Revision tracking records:
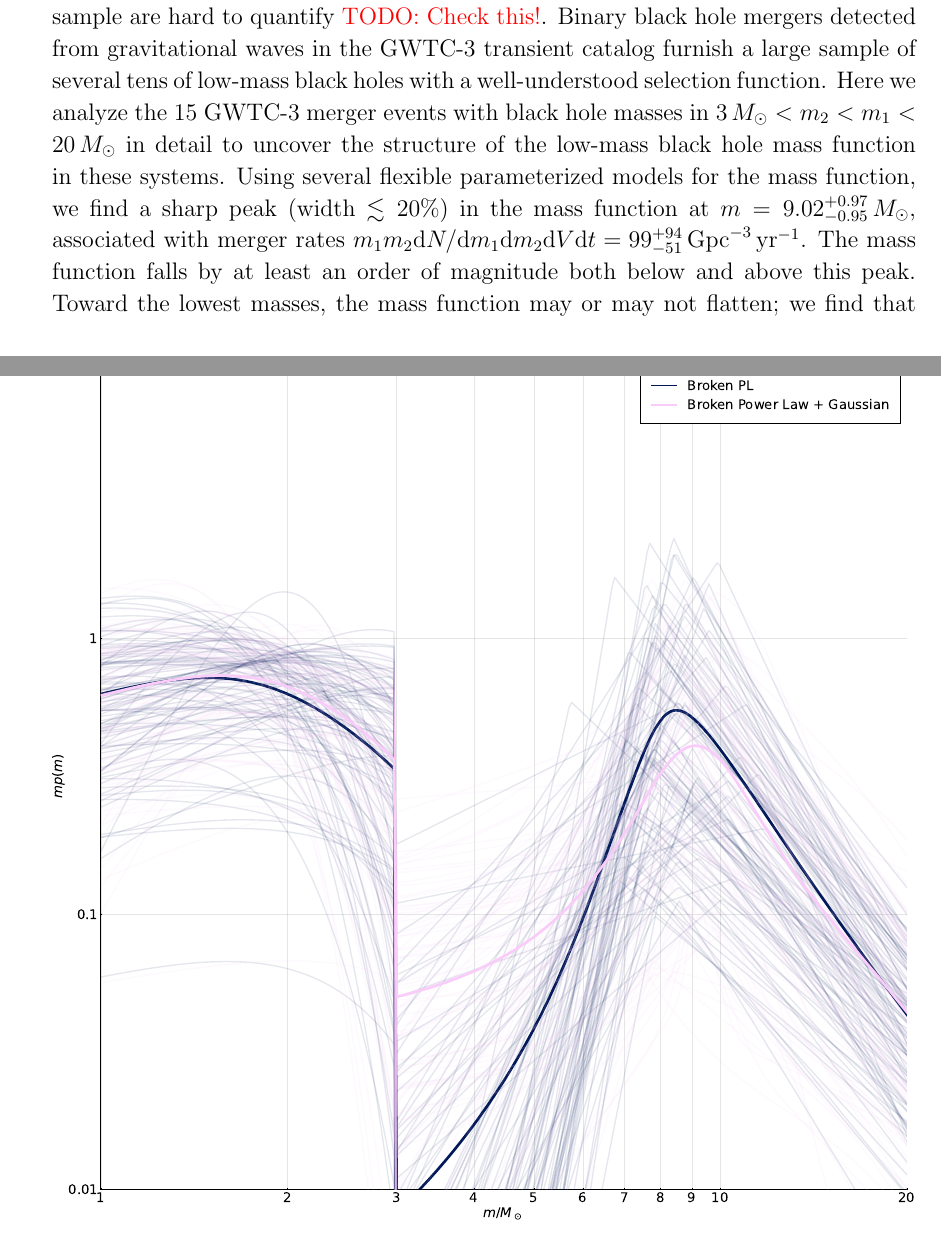
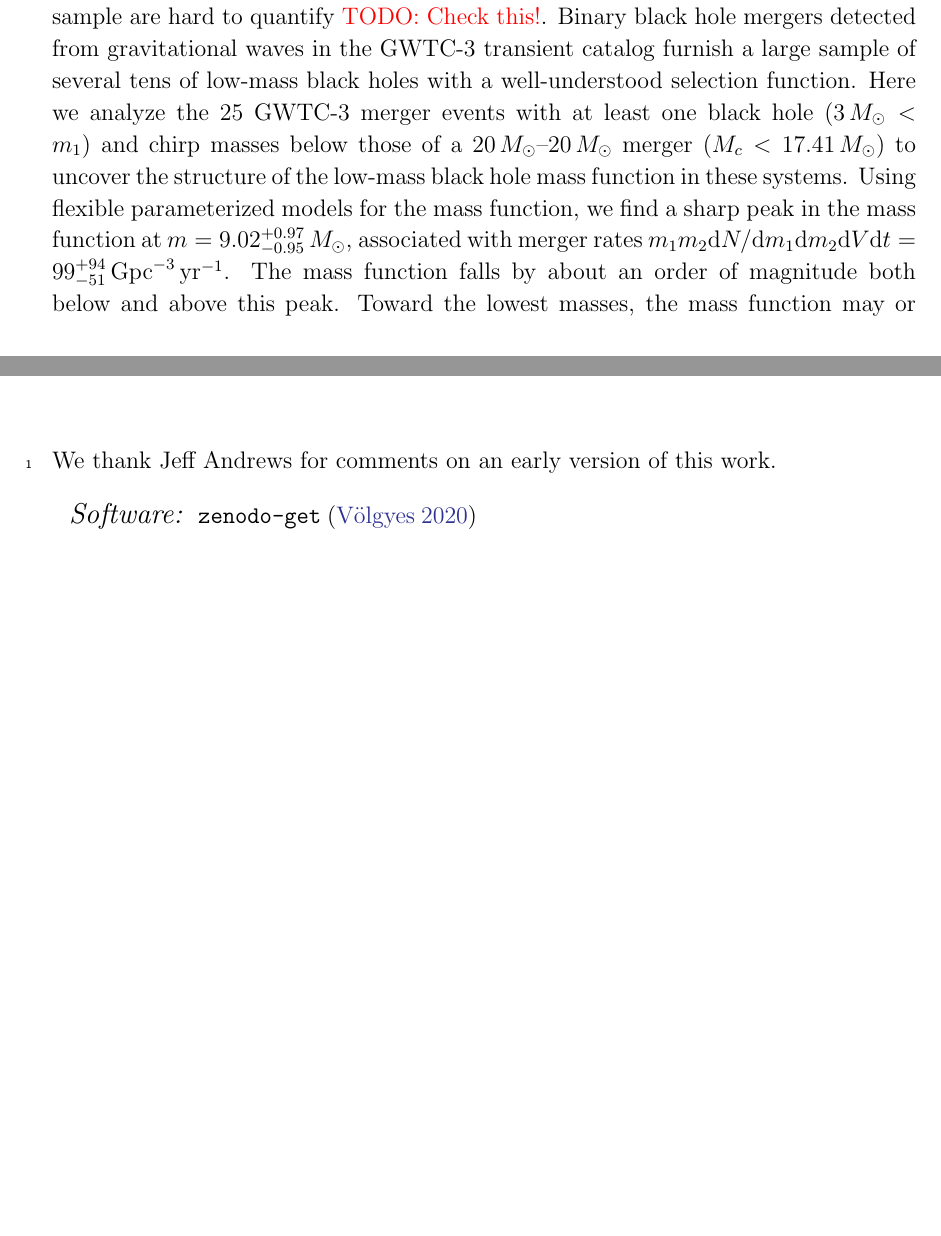
Before and after one commit to farr/Bump10MSun, a LaTeX paper (paper/Bump10MSun.tex, which reads paper/result_macros.tex): two parts of pages 1 and 5 of 7 before the commit and two parts of pages 1 and 4 of 7 after it, joined at a grey line, cut so that both start at the same text, the shorter picture padded with empty space. Compiled offline with pdfLaTeX.

Commit message:
Full analysis, including neutron stars works.

```diff
--- a/paper/Bump10MSun.tex
+++ b/paper/Bump10MSun.tex
@@ -46,13 +46,13 @@
     effects in this sample are hard to quantify \todo{Check this!}.  Binary
     black hole mergers detected from gravitational waves in the GWTC-3 transient
     catalog furnish a large sample of several tens of low-mass black holes with
-    a well-understood selection function.  Here we analyze the 15 GWTC-3 merger
-    events with black hole masses in $3 \, M_\odot < m_2 < m_1 < 20 \, M_\odot$
-    in detail to uncover the structure of the low-mass black hole mass function
-    in these systems.  Using several flexible parameterized models for the mass
-    function, we find a sharp peak (width $\lesssim 20\%$) in the mass function
-    at $m = \mpeakplgplpunits$, associated with merger rates $m_1 m_2 \mathrm{d}
-    N / \mathrm{d} m_1 \mathrm{d} m_2 \mathrm{d} V \mathrm{d} t =
-    \dNlogmpeakunits$.  The mass function falls by at least an order of
-    magnitude both below and above this peak.  Toward the lowest masses, the
-    mass function may or may not flatten; we find that the $1\%$ black hole mass
+    a well-understood selection function.  Here we analyze the \nevts{} GWTC-3
+    merger events with at least one black hole ($3 \, M_\odot < m_1$) and chirp
+    masses below those of a $20\,M_\odot$--$20\,M_\odot$ merger ($M_c <
+    \mchighunits$) to uncover the structure of the low-mass black hole mass
+    function in these systems.  Using flexible parameterized models for the mass
+    function, we find a sharp peak in the mass function at $m =
+    \mpeakplgplpunits$, associated with merger rates $m_1 m_2 \mathrm{d} N /
+    \mathrm{d} m_1 \mathrm{d} m_2 \mathrm{d} V \mathrm{d} t = \dNlogmpeakunits$.
+    The mass function falls by about an order of magnitude both below and above
+    this peak.  Toward the lowest masses, the mass function may or may not
@@ -160,6 +158,12 @@ for $m_\mathrm{low} \leq m \leq m_\mathrm{high}$ we will write
 
 \input{table1_content.tex}
 
+\begin{acknowledgments}
+    We thank Jeff Andrews for comments on an early version of this work.
+\end{acknowledgments}
+
+\software{\texttt{zenodo-get} \citep{Volgyes2020}}
+
 \clearpage
 
 \bibliography{Bump10MSun}
--- a/paper/result_macros.tex
+++ b/paper/result_macros.tex
@@ -5,6 +5,8 @@
 \newcommand{\mpeakplgplp}{\ensuremath{9.02^{+0.97}_{-0.95}}}
 \newcommand{\mpeakplgplpunits}{\ensuremath{\mpeakplgplp \, M_\odot}}
 \newcommand{\alphatwoplgplp}{\ensuremath{-3.0^{+1.5}_{-3.9}}}
-\newcommand{\mclow}{2.612}
+\newcommand{\mlow}{3.0}
+\newcommand{\mlowunits}{\ensuremath{\mlow \, M_\odot}}\newcommand{\mclow}{2.612}
 \newcommand{\mclowunits}{\ensuremath{\mclow \, M_\odot}}\newcommand{\mchigh}{17.41}
-\newcommand{\mchighunits}{\ensuremath{\mchigh \, M_\odot}}
+\newcommand{\mchighunits}{\ensuremath{\mchigh \, M_\odot}}\newcommand{\mhigh}{20.0}
+\newcommand{\mhighunits}{\ensuremath{\mhigh \, M_\odot}}\newcommand{\nevts}{25}
```
Also changed, not shown: paper/Bump10MSun.bib (+9 -0 lines), paper/table1_content.tex (+1 -1 lines), paper/Bump10MSun.bbl, paper/figures/dNdm_traces.pdf, paper/figures/m1-m2-contour.pdf, paper/figures/m1pct.pdf, paper/figures/pm_traces.pdf, paper/Bump10MSun.tex (22 more changed lines), 8 other files.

WHAT IS EXPECTED –
The response has to be an exact copy of all the data, pictures excluded.

ANSWER BOX –
Before and after one commit to farr/Bump10MSun, a LaTeX paper (paper/Bump10MSun.tex, which reads paper/result_macros.tex): two parts of pages 1 and 5 of 7 before the commit and two parts of pages 1 and 4 of 7 after it, joined at a grey line, cut so that both start at the same text, the shorter picture padded with empty space. Compiled offline with pdfLaTeX.

Commit message:
Full analysis, including neutron stars works.

```diff
--- a/paper/Bump10MSun.tex
+++ b/paper/Bump10MSun.tex
@@ -46,13 +46,13 @@
     effects in this sample are hard to quantify \todo{Check this!}.  Binary
     black hole mergers detected from gravitational waves in the GWTC-3 transient
     catalog furnish a large sample of several tens of low-mass black holes with
-    a well-understood selection function.  Here we analyze the 15 GWTC-3 merger
-    events with black hole masses in $3 \, M_\odot < m_2 < m_1 < 20 \, M_\odot$
-    in detail to uncover the structure of the low-mass black hole mass function
-    in these systems.  Using several flexible parameterized models for the mass
-    function, we find a sharp peak (width $\lesssim 20\%$) in the mass function
-    at $m = \mpeakplgplpunits$, associated with merger rates $m_1 m_2 \mathrm{d}
-    N / \mathrm{d} m_1 \mathrm{d} m_2 \mathrm{d} V \mathrm{d} t =
-    \dNlogmpeakunits$.  The mass function falls by at least an order of
-    magnitude both below and above this peak.  Toward the lowest masses, the
-    mass function may or may not flatten; we find that the $1\%$ black hole mass
+    a well-understood selection function.  Here we analyze the \nevts{} GWTC-3
+    merger events with at least one black hole ($3 \, M_\odot < m_1$) and chirp
+    masses below those of a $20\,M_\odot$--$20\,M_\odot$ merger ($M_c <
+    \mchighunits$) to uncover the structure of the low-mass black hole mass
+    function in these systems.  Using flexible parameterized models for the mass
+    function, we find a sharp peak in the mass function at $m =
+    \mpeakplgplpunits$, associated with merger rates $m_1 m_2 \mathrm{d} N /
+    \mathrm{d} m_1 \mathrm{d} m_2 \mathrm{d} V \mathrm{d} t = \dNlogmpeakunits$.
+    The mass function falls by about an order of magnitude both below and above
+    this peak.  Toward the lowest masses, the mass function may or may not
@@ -160,6 +158,12 @@ for $m_\mathrm{low} \leq m \leq m_\mathrm{high}$ we will write
 
 \input{table1_content.tex}
 
+\begin{acknowledgments}
+    We thank Jeff Andrews for comments on an early version of this work.
+\end{acknowledgments}
+
+\software{\texttt{zenodo-get} \citep{Volgyes2020}}
+
 \clearpage
 
 \bibliography{Bump10MSun}
--- a/paper/result_macros.tex
+++ b/paper/result_macros.tex
@@ -5,6 +5,8 @@
 \newcommand{\mpeakplgplp}{\ensuremath{9.02^{+0.97}_{-0.95}}}
 \newcommand{\mpeakplgplpunits}{\ensuremath{\mpeakplgplp \, M_\odot}}
 \newcommand{\alphatwoplgplp}{\ensuremath{-3.0^{+1.5}_{-3.9}}}
-\newcommand{\mclow}{2.612}
+\newcommand{\mlow}{3.0}
+\newcommand{\mlowunits}{\ensuremath{\mlow \, M_\odot}}\newcommand{\mclow}{2.612}
 \newcommand{\mclowunits}{\ensuremath{\mclow \, M_\odot}}\newcommand{\mchigh}{17.41}
-\newcommand{\mchighunits}{\ensuremath{\mchigh \, M_\odot}}
+\newcommand{\mchighunits}{\ensuremath{\mchigh \, M_\odot}}\newcommand{\mhigh}{20.0}
+\newcommand{\mhighunits}{\ensuremath{\mhigh \, M_\odot}}\newcommand{\nevts}{25}
```
Also changed, not shown: paper/Bump10MSun.bib (+9 -0 lines), paper/table1_content.tex (+1 -1 lines), paper/Bump10MSun.bbl, paper/figures/dNdm_traces.pdf, paper/figures/m1-m2-contour.pdf, paper/figures/m1pct.pdf, paper/figures/pm_traces.pdf, paper/Bump10MSun.tex (22 more changed lines), 8 other files.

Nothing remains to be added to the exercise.